“Our competition routines are very demanding and not something the dancers can get through if they haven’t been training to build up their endurance,” Coach Lisa said. “I’ve learned that if you focus on what can be done, and what we can control, it keeps the team moving in a positive direction. It’s easy to get down and caught up in the negatives we’ve all gone through this past year with covid, but with the right attitude and outlook, we have been able to find success this year.”
Of course, these practices were not 100 percent perfect, nor were they a reflection normal practices.
“It was sometimes difficult to maintain our motivation during the Zooms since a lot of us had Zoom burn-out and it was difficult to dance within the space constraints of our living rooms,” Kabel explained. “But we kept pushing ourselves, and our work on Zoom really paid off since it allowed us to seamlessly transition back to in-person practices in January.”
This year, there is one freshman dancer on the team. Her name is Katie Soriano. Typically, one’s first year on thee team is crucial in building bonds with the dancers. Soriano did not let the circumstances get in the way of that.
“I don’t think it affected me that much because I already knew some of the girls prior to dance team,” she said. “But now, I have good bonds with everyone… I love and appreciate everyone on the team, and it makes me really happy.”
This year has presented its challenges, but it has also forced the girls on the RVDT to grow closer. Their bond has become even more unbreakable.
“The team dynamic this year was the best yet, which was amazing especially during a pandemic,” Kabel said. “We all pushed each other to work hard, but we also had lots of fun at practice.”
The pandemic altered the seasons of most athletes, and these dancers are not excluded from that phenomenon. However, they stayed positive and continued to roll with the punches. Evidently, this approach worked for them.
“Everything about this year was different from previous seasons,” Sikkelee explained. “We didn’t have as many performances to prepare us for competition season. Our team went from being classified as a large group to a small one, which is a different category in our competitions.
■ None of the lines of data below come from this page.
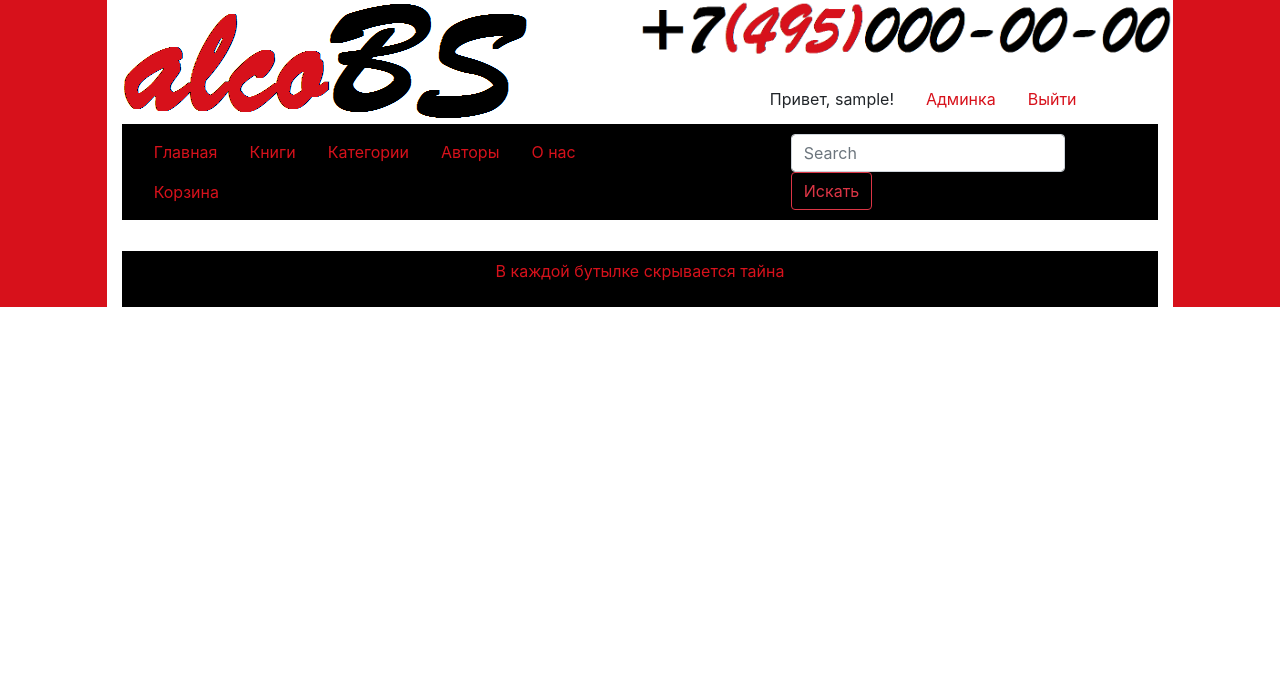
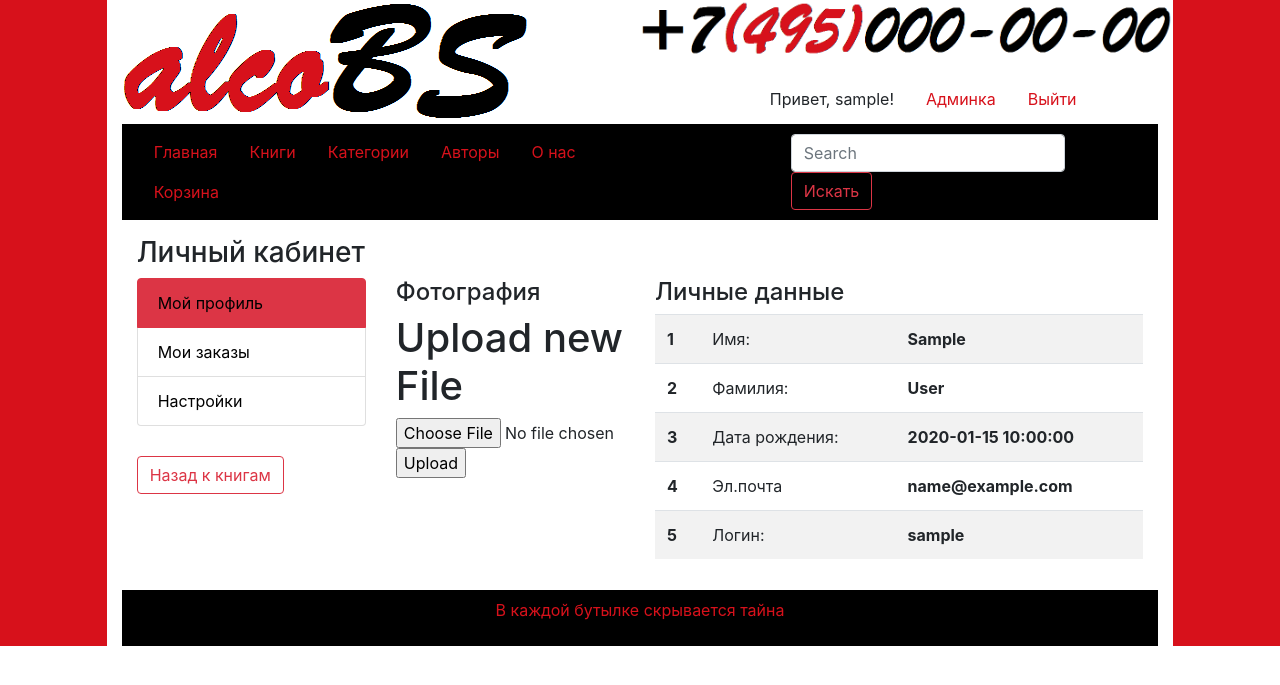
Before and after one commit to DmPolikarpov/book_store, a Flask app: page /users/profile in a window 1280 px wide. Shown: the top 685 px of the page. Run offline with Flask 2, Linux system fonts and the light colour scheme; a user stored in the database is signed in; tables that the repository leaves empty hold one stand-in row (values such as "Sample post"); some libraries are stand-ins or nearby versions.

Commit message:
partially filled profile of users (without option saving images)

```diff
--- a/webapp/__init__.py
+++ b/webapp/__init__.py
@@ -38,16 +38,3 @@ def create_app():
     def index():
         title = "alcoBS"
         return render_template("index.html", page_title=title)
-
-    @app.route('/session')
-    def updating_session():
-        for item in session['order']:
-            book_id = item['book_id']
-            qty = item['qty']
-        res = {'book_id':book_id, 'qty':qty}
-        book = Book.query.filter(Book.id == book_id).first()
-        a = book.image
-
-        return str(res)
-
-    return app
--- a/webapp/templates/book/index.html
+++ b/webapp/templates/book/index.html
@@ -26,12 +26,9 @@
             <form action="{{ url_for('order.add_to_order') }}" method="POST">
                 <input type="hidden" name="add_to_order">
                 <input type="hidden" name="book_id" value="{{ book.id }}">
-<<<<<<< HEAD
-=======
                 <input type="hidden" name="book_name" value="{{ book.name }}">
                 <input type="hidden" name="image" value="{{ book.image }}">
                 <input type="hidden" name="price" value="{{ book.price }}">
->>>>>>> eb104b2f1ac55a416aaa04daa026647f760f9873
                 <button type="submit" name="add_to_order" class="btn btn-success">Добавить в корзину</button>
             </form>
 
--- a/webapp/templates/order/cart.html
+++ b/webapp/templates/order/cart.html
@@ -54,6 +54,6 @@
     </tr>
 </table>
 <div class="col-md-4 offset-md-10">
-  <a class="btn btn-primary" href="{{ url_for('order.form_order') }}" role="button">Заказать</a>
+  <a class="btn btn-outline-danger" href="{{ url_for('order.form_order') }}" role="button">Заказать</a>
 </div>
 {% endblock %}
--- a/webapp/templates/user/profile.html
+++ b/webapp/templates/user/profile.html
@@ -11,5 +11,28 @@
     {% endif %}
     {% endwith %}
 </div>
+<div class='container-fluid'>
+    <div class='row'>
+        <div class="col">
+            <h3>Личный кабинет</h3>
+        </div>
+    </div>
+    <div class="row">
+      <div class="col-3">
+        <div class="list-group" id="myList" role="tablist">
+          <a class="list-group-item list-group-item-action active btn-outline-danger" style="color: rgb(0,0,0);" data-toggle="list" href="#profile" role="tab">Мой профиль</a>
+          <a class="list-group-item list-group-item-action btn-outline-danger" style="color: rgb(0,0,0);" data-toggle="list" href="#orders" role="tab">Мои заказы</a>
+          <a class="list-group-item list-group-item-action btn-outline-danger" style="color: rgb(0,0,0);" data-toggle="list" href="#settings" role="tab">Настройки</a>
+        </div>
+        <div style="margin-top: 30px">
+            <a class="btn btn-outline-danger" href="#" role="button">Назад к книгам</a>
+        </div>
+      </div>
+      <div class="col-9">
+        {% include("user/profile_content.html") %}
+      </div>
+    </div>
+</div>
+
 
 {% endblock %}
--- /dev/null
+++ b/webapp/templates/user/profile_content.html
@@ -0,0 +1,51 @@
+<div class="tab-content" id="nav-tabContent">
+  <div class="tab-pane active" id="profile" role="tabpanel">
+    <div class="row">
+        <div class="col-4">
+            <h4>Фотография</h4>
+
+            <title>Upload new File</title>
+            <h1>Upload new File</h1>
+            <form action="{{ url_for('uploads') }}" method=post enctype=multipart/form-data>
+                <input type=file name=file>
+                <input type=submit value=Upload>
+            </form>
+        </div>
+        <div class="col-8">
+            <h4>Личные данные</h4>
+            <table class="table table-striped">
+              <tbody>
+                <tr>
+                  <th scope="row">1</th>
+                  <td>Имя:</td>
+                  <th>{{ first_name }}</th>
+                </tr>
+                <tr>
+                  <th scope="row">2</th>
+                  <td>Фамилия:</td>
+                  <th>{{ last_name }}</th>
+                </tr>
+                <tr>
+                  <th scope="row">3</th>
+                  <td>Дата рождения:</td>
+                  <th>{{ birth_date }}</th>
+                </tr>
+                <tr>
+                  <th scope="row">4</th>
+                  <td>Эл.почта</td>
+                  <th>{{ email }}</th>
+                </tr>
+                <tr>
+                  <th scope="row">5</th>
+                  <td>Логин:</td>
+                  <th>{{ username }}</th>
+                </tr>
+              </tbody>
+            </table>
+        </div>
+    </div>
+    <div class="row"></div>
+  </div>
+  <div class="tab-pane" id="orders" role="tabpanel">Проверка</div>
+  <div class="tab-pane" id="settings" role="tabpanel">Проверка 2</div>
+</div>
--- a/webapp/user/views.py
+++ b/webapp/user/views.py
@@ -1,9 +1,11 @@
-from flask import Blueprint, Flask, render_template, flash, redirect, url_for
+from flask import Blueprint, Flask, render_template, send_from_directory, flash, redirect, url_for
 from flask_login import login_user, logout_user, current_user
+import os
 
 from webapp.db import db
 from webapp.user.models import User
 from webapp.user.forms import LoginForm, RegistrationForm
+from werkzeug.utils import secure_filename
 
 blueprint = Blueprint('user', __name__, url_prefix='/users')
 
@@ -61,4 +63,16 @@ def process_reg():
 @blueprint.route('/profile')
 def profile():
     title = "личный кабинет"
-    return render_template('user/profile.html', page_title=title)
+    user = User.query.filter(User.id == current_user.id).first()
+    first_name = user.first_name
+    last_name = user.last_name
+    birth_date = user.birth_date
+    email = user.email
+    username = user.username
+    return render_template('user/profile.html', page_title=title, first_name=first_name, last_name=last_name, birth_date=birth_date, email=email, username=username)
+
+@blueprint.route('/uploads', methods=['POST'])
+def uploads():
+    file = request.files["file"]
+    file.save(os.path.join(os.path.abspath(os.path.dirname(__file__)), secure_filename(file.filename)))
+    return redirect(url_for('user.profile'))
```
Also changed, not shown: webapp/order/views.py (+8 -7 lines).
Also we were not able to practice as much for a while and had to try to zoom practices which was… fun. But even though this wasn’t a typical season we made up for it in the end and it was still a great year.”
Although the RVDT was unable to compete as much as they traditionally do, they did participate in some virtual competitions and one hybrid one. They are incredibly proud of their performance at each of these. One of their biggest accomplishments was beating Dakota High School at the Detroit Regional.
“Last year we came close to beating them at this annual competition -I think we were just a few hundredths of a point away – so it made our win this year extra special,” Kabel shared.
According to Farrell, virtual competitions were not all that bad. They had their perks:
“It’s a little frustrating that we don’t get to do our dances in person, but the parts where we just watch everyone else being virtual has saved us time, so that’s nice.”
The RVDT dancers and coach all agree that this season has had its ups and downs. There were times when there felt like there were significantly more stormy nights than sunny days, but they worked hard to stay positive. They are all proud of and happy with how their season turned out, and they will keep the lessons the learned on this journey with them.
“What I took away from this year is you only have so much time so don’t waste it,” Sikkelee shared. “Obviously, this past year was crazy and a lot of people feel robbed, as they should. As a team, we lost a lot of time we could have had to improve. But, our coach and captains were able to be super focused and diligent to keep us working hard to get us where we needed to be. Next year, I am going to try to not waste any of the time I have and always try to push myself and my team as much as I can and just enjoy everything while it lasts.”